Japan’s disappointing growth calls Abenomics into question

Japan’s lacklustre growth and soon-to-come tax hike could deter consumers from spending further still, begging the question: Is Abenomics working?

Japanese prime minister Shinzo Abe
Prime Minister Shinzo Abe's economic policies may lost public support following lower-than-expected last quarter results 

News of Japan’s disappointing growth stats in the middle of February sparked further unrest among analysts and led many to believe that Prime Minister Shinzo Abe‘s aggressive fiscal and monetary measures will fall short of their intended effect. Granted, the short-term results with regards to inflation are encouraging, given that the BoJ looks on course to meet it’s two percent inflation target by 2015 and consumer prices grew at their fastest rate in five years late last year. However, having exhibited early signs of growth owing largely to exports, it’s now up to consumers to take the reins and lead the Japanese economy to long-term stability.

Japan’s last quarter

Up 1.7%


Up 0.5%

Household spending

Abenomics has succeeded in reeling the economy from impending collapse, although the vast majority of growth has come by way of exports, which picked up just 1.7 percent last quarter after a 2.7 percent annualised fall in the third quarter. For Japan to level out at the desired two to three percent annual growth outlined by Abe, internal consumption must see something of an uptick in the coming months and years ahead.

Household spending during the October to December quarter expanded just 0.5 percent, which, given that analysts expected 0.7 percent, illustrates just how cautious Japanese consumers are when it comes to spending. In order to boost private consumption and dispel the lingering air of caution, higher prices must be coupled with higher wages so as to lessen the squeeze. And whilst cash earnings saw an annualised rise of 0.5 percent in November, the ever-so-slight boost follows four months of consecutive decline and, when excluding bonuses, means that Japanese wages overall remain unchanged.

Whilst the economy this coming year looks on course to exhibit levels of growth unseen since 2010, rising costs alongside falling wages will see public support for Abenomics plummet for as long as this remains the case. As such, the government is pushing for companies to boost their wages come spring, although many will be hesitant to do so until they’re convinced of the economy’s emboldened prospects of long-term prosperity.

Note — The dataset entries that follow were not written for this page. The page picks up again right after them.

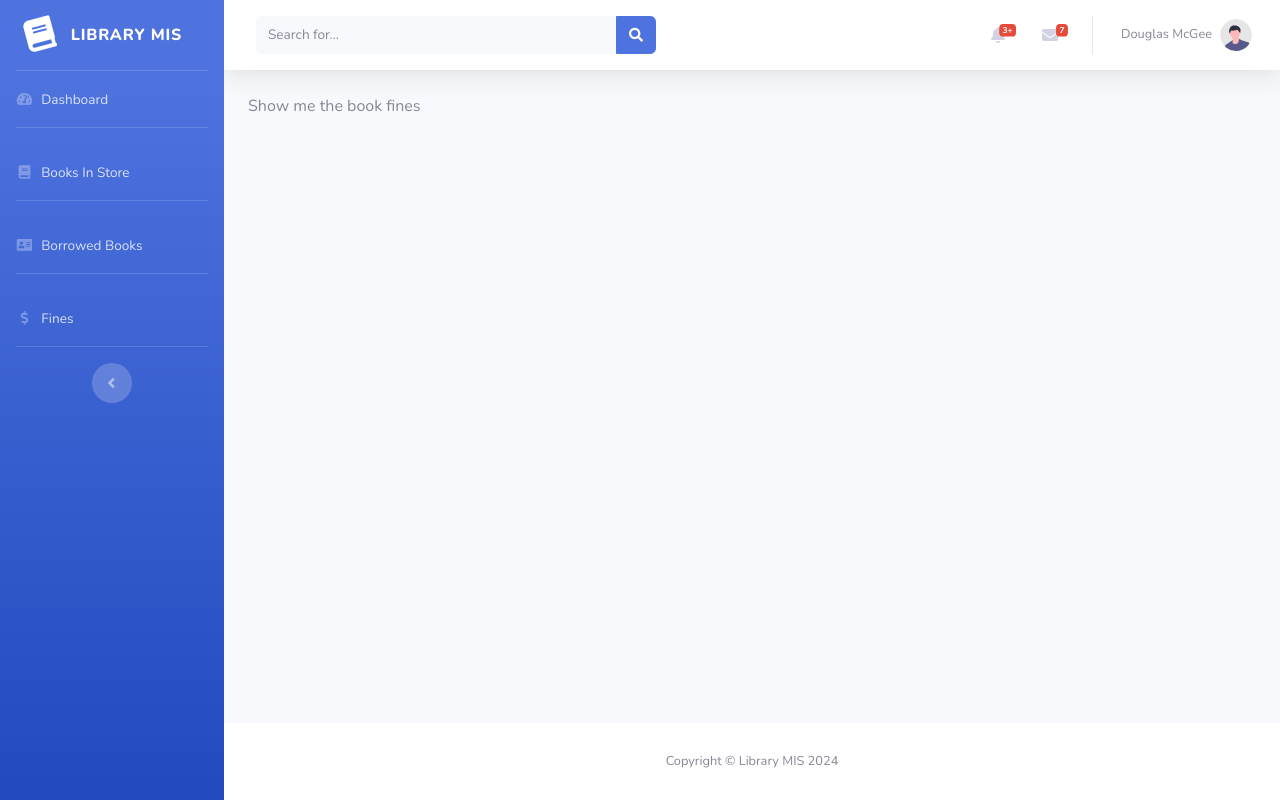
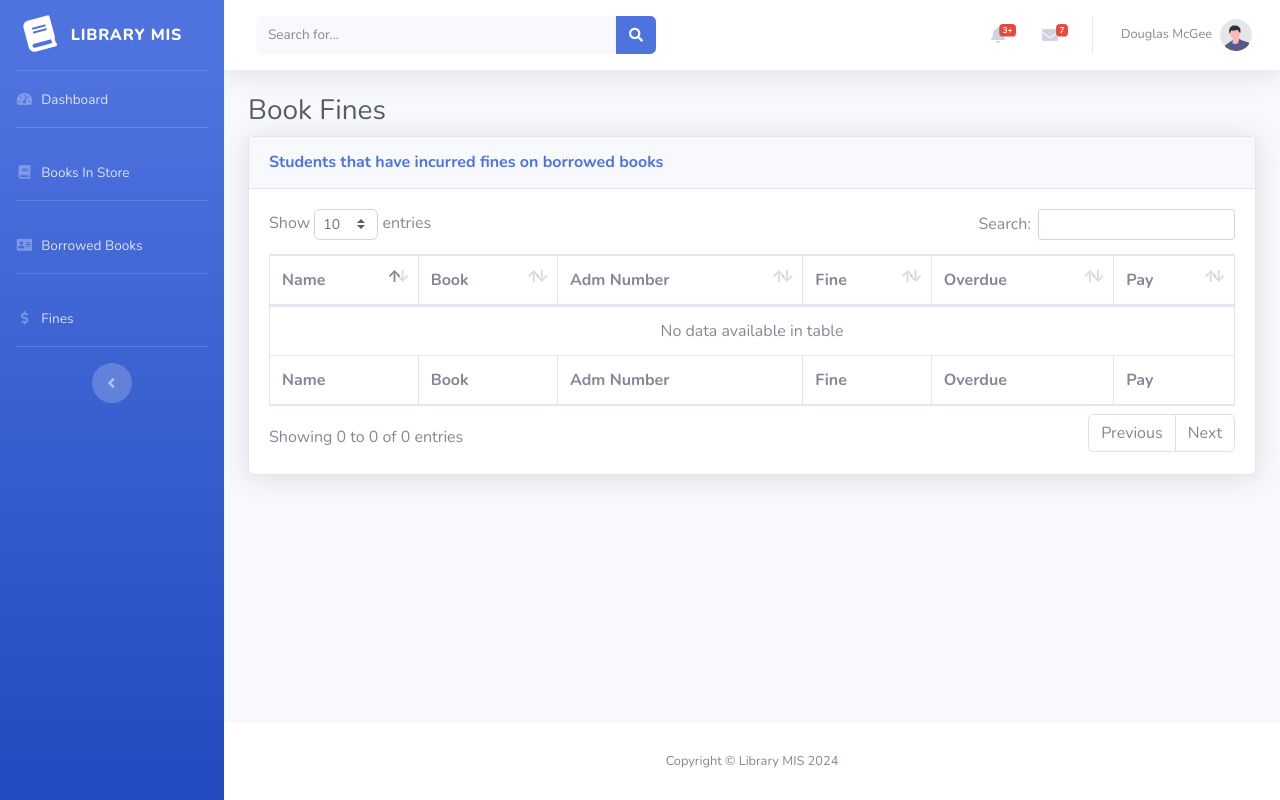
Before and after one commit to alatysavage254/Library-MIS, a Django app: page /fines in a window 1280 px wide. Run offline with Django 5.2, Linux system fonts and the light colour scheme; data that the repository does not hold is empty; some libraries are stand-ins or nearby versions.

Commit message:
Added Fines Page

```diff
--- a/library_project/urls.py
+++ b/library_project/urls.py
@@ -26,5 +26,6 @@ urlpatterns = [
     path('fines', views.book_fines, name='book_fines'),
     path('issue/<int:id>', views.issue_book, name='issue_book'),
     path('return/<int:id>', views.return_book, name='return_book'),
+    path('pay/<int:id>', views.pay_overdue, name='pay_overdue'),
     path('admin/', admin.site.urls),
 ]
--- a/main/views.py
+++ b/main/views.py
@@ -22,7 +22,9 @@ def borrowed_books(request):
 
 
 def book_fines(request):
-    return render(request, 'book_fines.html')
+    transactions = Transaction.objects.all()
+    fines = [t for t in transactions if t.total_fine > 0]
+    return render(request, 'book_fines.html', {'fines': fines})
 
 
 def issue_book(request, id):
@@ -49,3 +51,7 @@ def return_book(request, id):
     if transaction.total_fine > 0:
         messages.warning(request, f'Book {transaction.book.title} has incurred a fine of Ksh.{transaction.total_fine}')
     return redirect('books_in_store')
+
+
+def pay_overdue(request):
+    return redirect('books_in_store')
--- a/templates/book_fines.html
+++ b/templates/book_fines.html
@@ -1,9 +1,72 @@
 {% extends 'master.html' %}
+{% load static %}
 
 {% block title %}
-	<title>Book Fines</title>
+    <title>Books Fines</title>
+{% endblock %}
+
+{% block extra_css %}
+    <!-- Custom styles for this page -->
+    <link href="{% static 'vendor/datatables/dataTables.bootstrap4.min.css' %}" rel="stylesheet">
 {% endblock %}
 
 {% block content %}
-	Show me the book fines
+    <!-- Page Heading -->
+    <h1 class="h3 mb-2 text-gray-800">Book Fines</h1>
+
+    <!-- DataTales Example -->
+    <div class="card shadow mb-4">
+        <div class="card-header py-3">
+            <h6 class="m-0 font-weight-bold text-primary">Students that have incurred fines on borrowed books</h6>
+        </div>
+        <div class="card-body">
+            <div class="table-responsive">
+                <table class="table table-bordered" id="dataTable" width="100%" cellspacing="0">
+                    <thead>
+                    <tr>
+                        <th>Name</th>
+                        <th>Book</th>
+                        <th>Adm Number</th>
+                        <th>Fine</th>
+                        <th>Overdue</th>
+                        <th>Pay</th>
+                    </tr>
+                    </thead>
+                    <tfoot>
+                    <tr>
+                        <th>Name</th>
+                        <th>Book</th>
+                        <th>Adm Number</th>
+                        <th>Fine</th>
+                        <th>Overdue</th>
+                        <th>Pay</th>
+                    </tr>
+                    </tfoot>
+                    <tbody>
+                    {% for transaction in fines %}
+                        <tr>
+                            <td>{{ transaction.student.name }}</td>
+                            <td>{{ transaction.book.title }}</td>
+                            <td>{{ transaction.student.adm_no }}</td>
+                            <td>{{ transaction.total_fine }}</td>
+                            <td>{{ transaction.overdue_days }}</td>
+                            <td>
+                                <a href="{% url 'pay_overdue' transaction.id %}" class="btn btn-outline-dark btn-sm">Pay</a>
+                            </td>
+                        </tr>
+                    {% endfor %}
+                    </tbody>
+                </table>
+            </div>
+        </div>
+    </div>
 {% endblock %}
+
+{% block extra_js %}
+    <!-- Page level plugins -->
+    <script src="{% static 'vendor/datatables/jquery.dataTables.min.js' %}"></script>
+    <script src="{% static 'vendor/datatables/dataTables.bootstrap4.min.js' %}"></script>
+
+    <!-- Page level custom scripts -->
+    <script src="{% static 'js/demo/datatables-demo.js' %}"></script>
+{% endblock %}
```
Also changed, not shown: main/models.py (+7 -0 lines).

To compound problems in the consumer space, Japan’s sales tax is scheduled to rise to eight percent from five in April, in order to reduce the world’s highest debt burden. Not only will the tax hike impact growth on a short-term basis, but also serve to deter consumers from spending further still. The timing comes at an especially inopportune time here in light of Japan’s lacklustre growth, and the repercussions could serve to push consumer confidence to new lows.

Expect an uptick in private spending in the months ahead as consumers race to beat the rise, however, once the eight percent rate is put in place, Japan will be forced to contend with even lower sales, and the prospect of additional stimulus measures looks likely to say the least.